• _AIM OF THE TASK_
If a line of the material holds the string "hidden", please copy it.

• _RECORDS FOR THIS TASK_

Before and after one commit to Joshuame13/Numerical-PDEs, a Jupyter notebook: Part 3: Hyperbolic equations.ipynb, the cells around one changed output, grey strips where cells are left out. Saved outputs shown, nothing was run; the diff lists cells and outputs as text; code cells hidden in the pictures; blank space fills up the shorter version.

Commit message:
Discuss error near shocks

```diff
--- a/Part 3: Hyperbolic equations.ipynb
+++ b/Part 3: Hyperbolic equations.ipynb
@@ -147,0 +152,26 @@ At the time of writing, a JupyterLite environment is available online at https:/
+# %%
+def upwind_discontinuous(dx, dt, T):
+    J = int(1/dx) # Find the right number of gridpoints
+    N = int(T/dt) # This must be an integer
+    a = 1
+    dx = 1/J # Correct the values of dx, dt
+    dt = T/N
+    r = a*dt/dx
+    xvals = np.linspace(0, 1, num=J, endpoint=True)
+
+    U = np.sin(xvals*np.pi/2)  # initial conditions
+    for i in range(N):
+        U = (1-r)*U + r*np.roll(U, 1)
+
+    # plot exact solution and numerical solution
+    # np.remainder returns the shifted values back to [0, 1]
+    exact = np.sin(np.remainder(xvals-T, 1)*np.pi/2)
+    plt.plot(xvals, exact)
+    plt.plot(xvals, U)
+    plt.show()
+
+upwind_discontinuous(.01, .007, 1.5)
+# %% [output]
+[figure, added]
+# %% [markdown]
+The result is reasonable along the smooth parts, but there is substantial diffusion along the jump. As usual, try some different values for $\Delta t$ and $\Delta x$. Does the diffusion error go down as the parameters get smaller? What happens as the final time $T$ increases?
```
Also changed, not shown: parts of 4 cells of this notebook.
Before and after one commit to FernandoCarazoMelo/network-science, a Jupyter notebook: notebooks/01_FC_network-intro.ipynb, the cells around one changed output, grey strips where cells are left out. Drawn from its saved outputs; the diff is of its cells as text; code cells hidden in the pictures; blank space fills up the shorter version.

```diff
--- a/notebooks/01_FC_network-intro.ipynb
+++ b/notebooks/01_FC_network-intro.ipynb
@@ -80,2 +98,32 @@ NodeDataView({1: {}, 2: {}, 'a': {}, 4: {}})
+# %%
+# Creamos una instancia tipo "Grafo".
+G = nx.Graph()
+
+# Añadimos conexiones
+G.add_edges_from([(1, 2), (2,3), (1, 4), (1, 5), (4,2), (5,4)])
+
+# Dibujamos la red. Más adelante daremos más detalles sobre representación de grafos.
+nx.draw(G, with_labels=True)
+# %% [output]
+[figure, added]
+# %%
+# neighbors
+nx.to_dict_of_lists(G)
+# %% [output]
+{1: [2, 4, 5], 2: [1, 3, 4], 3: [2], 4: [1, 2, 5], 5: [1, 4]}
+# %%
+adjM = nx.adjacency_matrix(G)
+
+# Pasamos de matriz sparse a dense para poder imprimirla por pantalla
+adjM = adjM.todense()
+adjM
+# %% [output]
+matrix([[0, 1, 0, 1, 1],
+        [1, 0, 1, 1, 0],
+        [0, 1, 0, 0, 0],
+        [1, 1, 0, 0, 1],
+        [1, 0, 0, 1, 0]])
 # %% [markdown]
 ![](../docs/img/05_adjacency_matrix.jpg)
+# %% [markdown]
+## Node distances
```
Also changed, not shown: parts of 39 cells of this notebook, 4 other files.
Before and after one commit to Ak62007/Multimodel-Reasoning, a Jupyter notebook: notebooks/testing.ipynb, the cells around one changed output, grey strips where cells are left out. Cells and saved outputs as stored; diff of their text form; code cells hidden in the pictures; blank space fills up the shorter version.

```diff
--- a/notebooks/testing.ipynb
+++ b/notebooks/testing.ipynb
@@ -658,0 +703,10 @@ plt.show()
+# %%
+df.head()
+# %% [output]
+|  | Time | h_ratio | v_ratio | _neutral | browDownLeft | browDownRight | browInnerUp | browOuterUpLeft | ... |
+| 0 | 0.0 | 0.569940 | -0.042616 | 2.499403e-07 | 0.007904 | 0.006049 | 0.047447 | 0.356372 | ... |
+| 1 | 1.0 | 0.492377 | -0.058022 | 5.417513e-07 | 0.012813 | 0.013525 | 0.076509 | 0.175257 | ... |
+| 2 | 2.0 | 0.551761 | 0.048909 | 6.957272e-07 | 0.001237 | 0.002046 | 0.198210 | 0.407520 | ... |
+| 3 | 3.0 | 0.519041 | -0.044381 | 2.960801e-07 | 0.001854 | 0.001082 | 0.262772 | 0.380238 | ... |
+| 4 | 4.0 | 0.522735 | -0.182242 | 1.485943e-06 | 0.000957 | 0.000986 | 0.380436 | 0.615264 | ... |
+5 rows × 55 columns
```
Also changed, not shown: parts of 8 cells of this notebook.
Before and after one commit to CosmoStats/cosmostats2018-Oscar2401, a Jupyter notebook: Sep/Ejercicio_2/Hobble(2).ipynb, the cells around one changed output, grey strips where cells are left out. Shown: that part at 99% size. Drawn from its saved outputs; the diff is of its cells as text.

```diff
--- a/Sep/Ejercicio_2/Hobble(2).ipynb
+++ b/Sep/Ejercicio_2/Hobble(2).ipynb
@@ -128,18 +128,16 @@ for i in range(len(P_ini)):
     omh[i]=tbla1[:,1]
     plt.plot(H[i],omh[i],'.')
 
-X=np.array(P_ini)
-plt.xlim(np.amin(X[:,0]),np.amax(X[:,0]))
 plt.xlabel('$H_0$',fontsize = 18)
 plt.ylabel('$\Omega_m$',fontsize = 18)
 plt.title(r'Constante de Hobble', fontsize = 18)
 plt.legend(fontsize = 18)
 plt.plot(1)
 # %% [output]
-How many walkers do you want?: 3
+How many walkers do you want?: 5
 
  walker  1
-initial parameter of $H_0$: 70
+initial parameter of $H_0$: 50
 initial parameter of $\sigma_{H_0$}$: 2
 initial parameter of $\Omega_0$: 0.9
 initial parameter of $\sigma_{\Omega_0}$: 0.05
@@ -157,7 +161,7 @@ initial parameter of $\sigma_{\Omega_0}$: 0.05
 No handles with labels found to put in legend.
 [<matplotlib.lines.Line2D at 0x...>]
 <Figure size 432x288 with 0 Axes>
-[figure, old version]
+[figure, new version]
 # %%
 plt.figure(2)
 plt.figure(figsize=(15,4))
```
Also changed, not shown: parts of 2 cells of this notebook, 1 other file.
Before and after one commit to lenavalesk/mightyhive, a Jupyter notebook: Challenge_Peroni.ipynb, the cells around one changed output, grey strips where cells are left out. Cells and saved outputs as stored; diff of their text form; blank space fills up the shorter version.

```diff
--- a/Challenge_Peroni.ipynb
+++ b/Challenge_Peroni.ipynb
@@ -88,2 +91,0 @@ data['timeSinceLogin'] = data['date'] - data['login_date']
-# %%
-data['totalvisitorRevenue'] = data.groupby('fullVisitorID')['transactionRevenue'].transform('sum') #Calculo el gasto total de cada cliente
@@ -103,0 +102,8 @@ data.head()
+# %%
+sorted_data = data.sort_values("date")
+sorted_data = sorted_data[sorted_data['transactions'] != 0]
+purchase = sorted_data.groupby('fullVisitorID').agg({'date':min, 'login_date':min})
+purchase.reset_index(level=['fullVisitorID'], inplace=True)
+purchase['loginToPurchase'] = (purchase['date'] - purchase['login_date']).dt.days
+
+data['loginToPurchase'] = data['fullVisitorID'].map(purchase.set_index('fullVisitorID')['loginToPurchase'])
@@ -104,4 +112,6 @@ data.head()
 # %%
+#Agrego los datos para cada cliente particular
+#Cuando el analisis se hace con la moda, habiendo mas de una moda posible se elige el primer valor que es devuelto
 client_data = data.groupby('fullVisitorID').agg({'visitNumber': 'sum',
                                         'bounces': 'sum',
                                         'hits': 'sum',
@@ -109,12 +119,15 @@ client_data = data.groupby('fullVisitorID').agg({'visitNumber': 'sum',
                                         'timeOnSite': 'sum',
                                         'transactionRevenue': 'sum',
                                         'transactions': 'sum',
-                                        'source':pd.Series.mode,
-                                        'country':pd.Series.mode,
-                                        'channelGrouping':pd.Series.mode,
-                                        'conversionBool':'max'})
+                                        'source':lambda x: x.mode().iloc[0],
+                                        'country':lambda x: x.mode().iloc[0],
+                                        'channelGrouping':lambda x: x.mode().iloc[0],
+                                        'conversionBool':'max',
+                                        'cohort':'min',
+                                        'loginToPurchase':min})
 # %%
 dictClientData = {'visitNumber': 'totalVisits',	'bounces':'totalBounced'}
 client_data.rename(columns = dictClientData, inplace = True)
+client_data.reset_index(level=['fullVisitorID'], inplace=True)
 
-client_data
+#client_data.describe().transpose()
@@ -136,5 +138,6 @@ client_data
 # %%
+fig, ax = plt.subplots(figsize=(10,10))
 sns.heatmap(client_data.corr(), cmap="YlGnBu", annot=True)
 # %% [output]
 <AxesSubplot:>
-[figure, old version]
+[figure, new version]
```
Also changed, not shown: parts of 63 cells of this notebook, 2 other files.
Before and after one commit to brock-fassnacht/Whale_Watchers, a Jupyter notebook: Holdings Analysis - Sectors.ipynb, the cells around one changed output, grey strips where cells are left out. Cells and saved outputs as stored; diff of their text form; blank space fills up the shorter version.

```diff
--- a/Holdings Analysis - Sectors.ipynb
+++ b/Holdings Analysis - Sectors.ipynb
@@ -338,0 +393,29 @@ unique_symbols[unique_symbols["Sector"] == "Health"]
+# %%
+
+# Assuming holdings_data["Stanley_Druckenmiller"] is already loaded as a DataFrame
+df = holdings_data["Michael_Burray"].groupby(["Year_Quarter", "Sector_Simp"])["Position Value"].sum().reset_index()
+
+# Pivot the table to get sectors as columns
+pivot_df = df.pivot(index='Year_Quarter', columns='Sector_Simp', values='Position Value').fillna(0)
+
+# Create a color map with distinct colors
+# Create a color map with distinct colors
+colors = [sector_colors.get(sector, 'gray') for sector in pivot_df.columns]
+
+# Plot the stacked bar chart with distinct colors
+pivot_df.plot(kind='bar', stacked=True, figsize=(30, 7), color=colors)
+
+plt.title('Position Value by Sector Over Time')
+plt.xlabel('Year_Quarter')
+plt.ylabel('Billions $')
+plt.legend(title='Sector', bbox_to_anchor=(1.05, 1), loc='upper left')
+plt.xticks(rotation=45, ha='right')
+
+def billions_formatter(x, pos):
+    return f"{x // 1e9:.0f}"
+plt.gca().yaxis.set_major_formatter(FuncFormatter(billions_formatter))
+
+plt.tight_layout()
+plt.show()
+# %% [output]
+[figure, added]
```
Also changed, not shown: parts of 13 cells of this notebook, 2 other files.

• _EXPECTED OUTPUT_
Before and after one commit to Joshuame13/Numerical-PDEs, a Jupyter notebook: Part 3: Hyperbolic equations.ipynb, the cells around one changed output, grey strips where cells are left out. Saved outputs shown, nothing was run; the diff lists cells and outputs as text; code cells hidden in the pictures; blank space fills up the shorter version.
Before and after one commit to FernandoCarazoMelo/network-science, a Jupyter notebook: notebooks/01_FC_network-intro.ipynb, the cells around one changed output, grey strips where cells are left out. Drawn from its saved outputs; the diff is of its cells as text; code cells hidden in the pictures; blank space fills up the shorter version.
Before and after one commit to Ak62007/Multimodel-Reasoning, a Jupyter notebook: notebooks/testing.ipynb, the cells around one changed output, grey strips where cells are left out. Cells and saved outputs as stored; diff of their text form; code cells hidden in the pictures; blank space fills up the shorter version.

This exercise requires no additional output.